Black Vegans Step Out, for Their Health and Other Causes
By KIM SEVERSON NOV. 28, 2017
Photo Credit Audra Melton for The New York Times
Like many food trends that seem new, black veganism has historical roots. Eating vegan has long been a practice, especially for followers of religious and spiritual movements like Rastafarianism and the African Hebrew Israelites of Jerusalem, a religious group with black nationalist underpinnings that rose up in the 1960s and still runs a chain of vegan restaurants in cities like Atlanta; Tallahassee, Fla., and Tel Aviv.
Avoiding meat is also a core principle of the Nation of Islam, whose founders believed that pork was at the heart of the slave diet, and preached vegetarianism as the most healthful diet for African-Americans. Many people who give up eating animal products do it for their health, or for animal welfare. The same is true for the new veganism among African-Americans, but there is an added layer of another kind of politics.
“It’s not just about I want to eat well so I can live long and be skinny,” said Jenné Claiborne, a personal chef and cooking teacher who recently moved to Los Angeles from New York. Her first cookbook, “Sweet Potato Soul,” is due out in February. “For a lot of black people, it’s also the social justice and food access. The food we have been eating for decades and decades and has been killing us.”
Ms. Claiborne, 30, is part of a new generation of vegan cooks who are transforming traditional soul food dishes, digging deeper into the West African roots of Southern cooking and infusing new recipes with the tastes of the Caribbean. As a result, ideas about the dull vegan stews and stir-fries that were standard-bearers among the early generations of black vegan cooks are changing — albeit slowly.
Tassili Ma’at, 60, owns Tassili’s Raw Reality in the historic West End of Atlanta. She raised her youngest two children as vegans, and now eats only raw food. She’s a member of the Atlanta chapter of Hip Hop Is Green, which she says is a way to help young people identify veganism as both “something cool and something political.”
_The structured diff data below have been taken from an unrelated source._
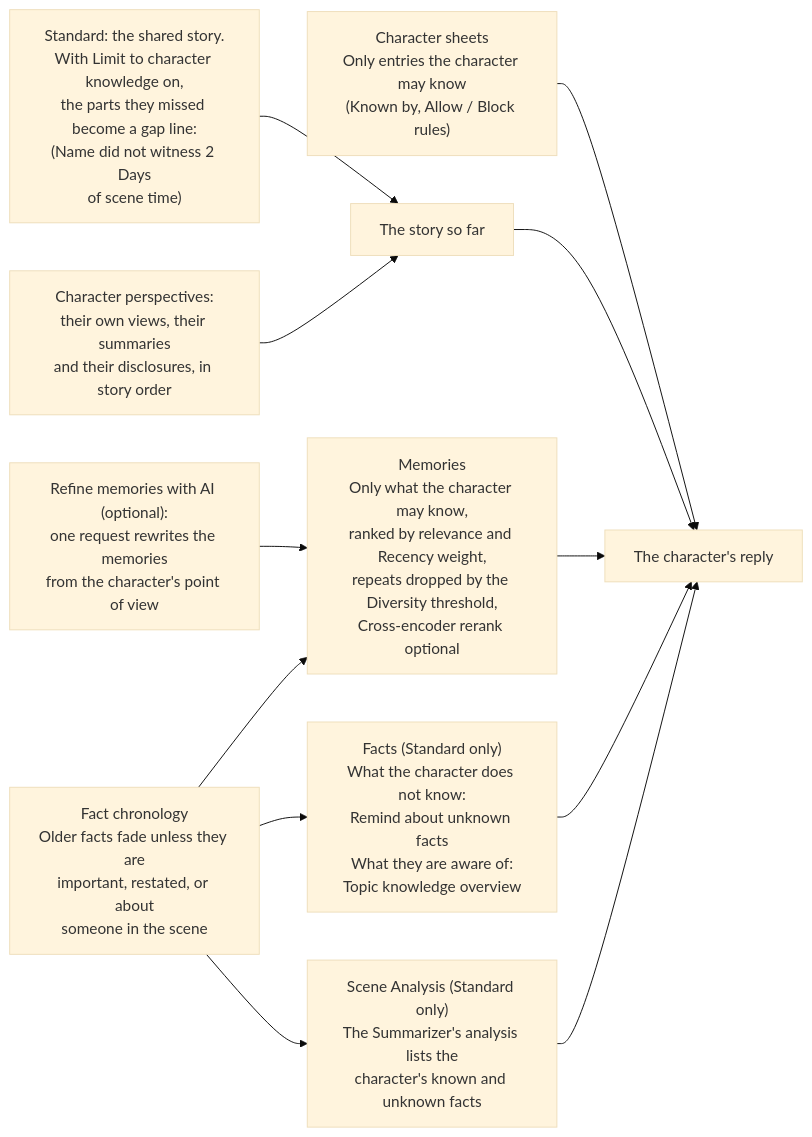
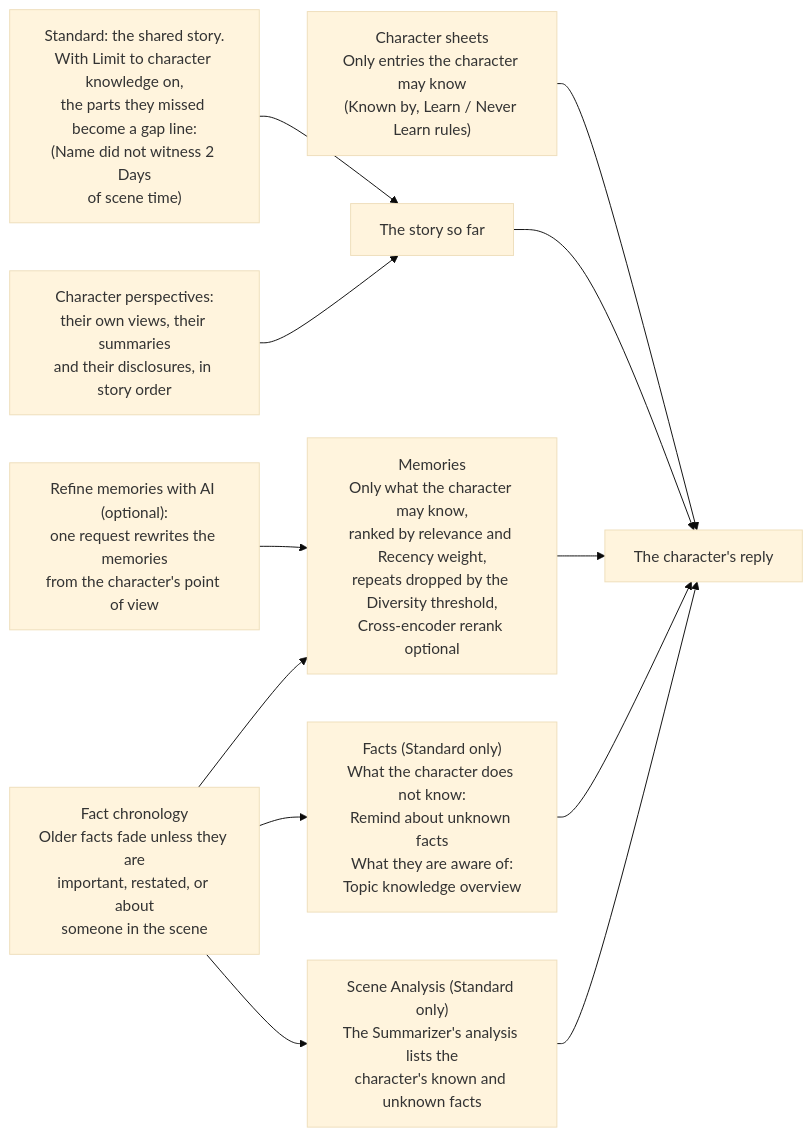
One commit to vegu-ai/talemate changed the fourth of 6 diagrams in docs/user-guide/world-editor/knowledge-how-it-works.md. Above: the diagram before and after it, drawn with Mermaid (base theme). The commit also changed other lines of this file and 83 other files, not shown here.

First line of the commit message:
Character knowledge follow-ups: Learn, Never Learn and Unlearn, static entry Known by, History refresh chips, rebuild settles refresh flags, no fact false mark (#662) (#669)

````diff
--- a/docs/user-guide/world-editor/knowledge-how-it-works.md
+++ b/docs/user-guide/world-editor/knowledge-how-it-works.md
@@ -172,15 +172,15 @@
 ```mermaid
 flowchart LR
     R["The character's reply"]
-    S["Character sheets<br/>Only entries the character may know<br/>(Known by, Allow / Block rules)"] --> R
+    S["Character sheets<br/>Only entries the character may know<br/>(Known by, Learn / Never Learn rules)"] --> R
     H["The story so far"] --> R
     H1["Standard: the shared story.<br/>With Limit to character knowledge on,<br/>the parts they missed become a gap line:<br/>(Name did not witness 2 Days<br/>of scene time)"] --> H
     H2["Character perspectives:<br/>their own views, their summaries<br/>and their disclosures, in story order"] --> H
     M["Memories<br/>Only what the character may know,<br/>ranked by relevance and Recency weight,<br/>repeats dropped by the Diversity threshold,<br/>Cross-encoder rerank optional"] --> R
     M1["Refine memories with AI (optional):<br/>one request rewrites the memories<br/>from the character's point of view"] --> M
     F["Facts (Standard only)<br/>What the character does not know:<br/>Remind about unknown facts<br/>What they are aware of:<br/>Topic knowledge overview"] --> R
     A["Scene Analysis (Standard only)<br/>The Summarizer's analysis lists the<br/>character's known and unknown facts"] --> R
     T["Fact chronology<br/>Older facts fade unless they are<br/>important, restated, or about<br/>someone in the scene"] --> F
     T --> M
     T --> A
 ```
````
“I acknowledge my customers for being modern-day revolutionaries without picking up a gun or having to throw a grenade or pick up a picket sign and carry it down the street,” she said. “We are defying the death industry.”
**PLEASE NOTE: This is an excerpt from the November 26, 2017 article in the New York Times. To read the entire article: https://www.nytimes.com/2017/11/28/dining/black-vegan-cooking.html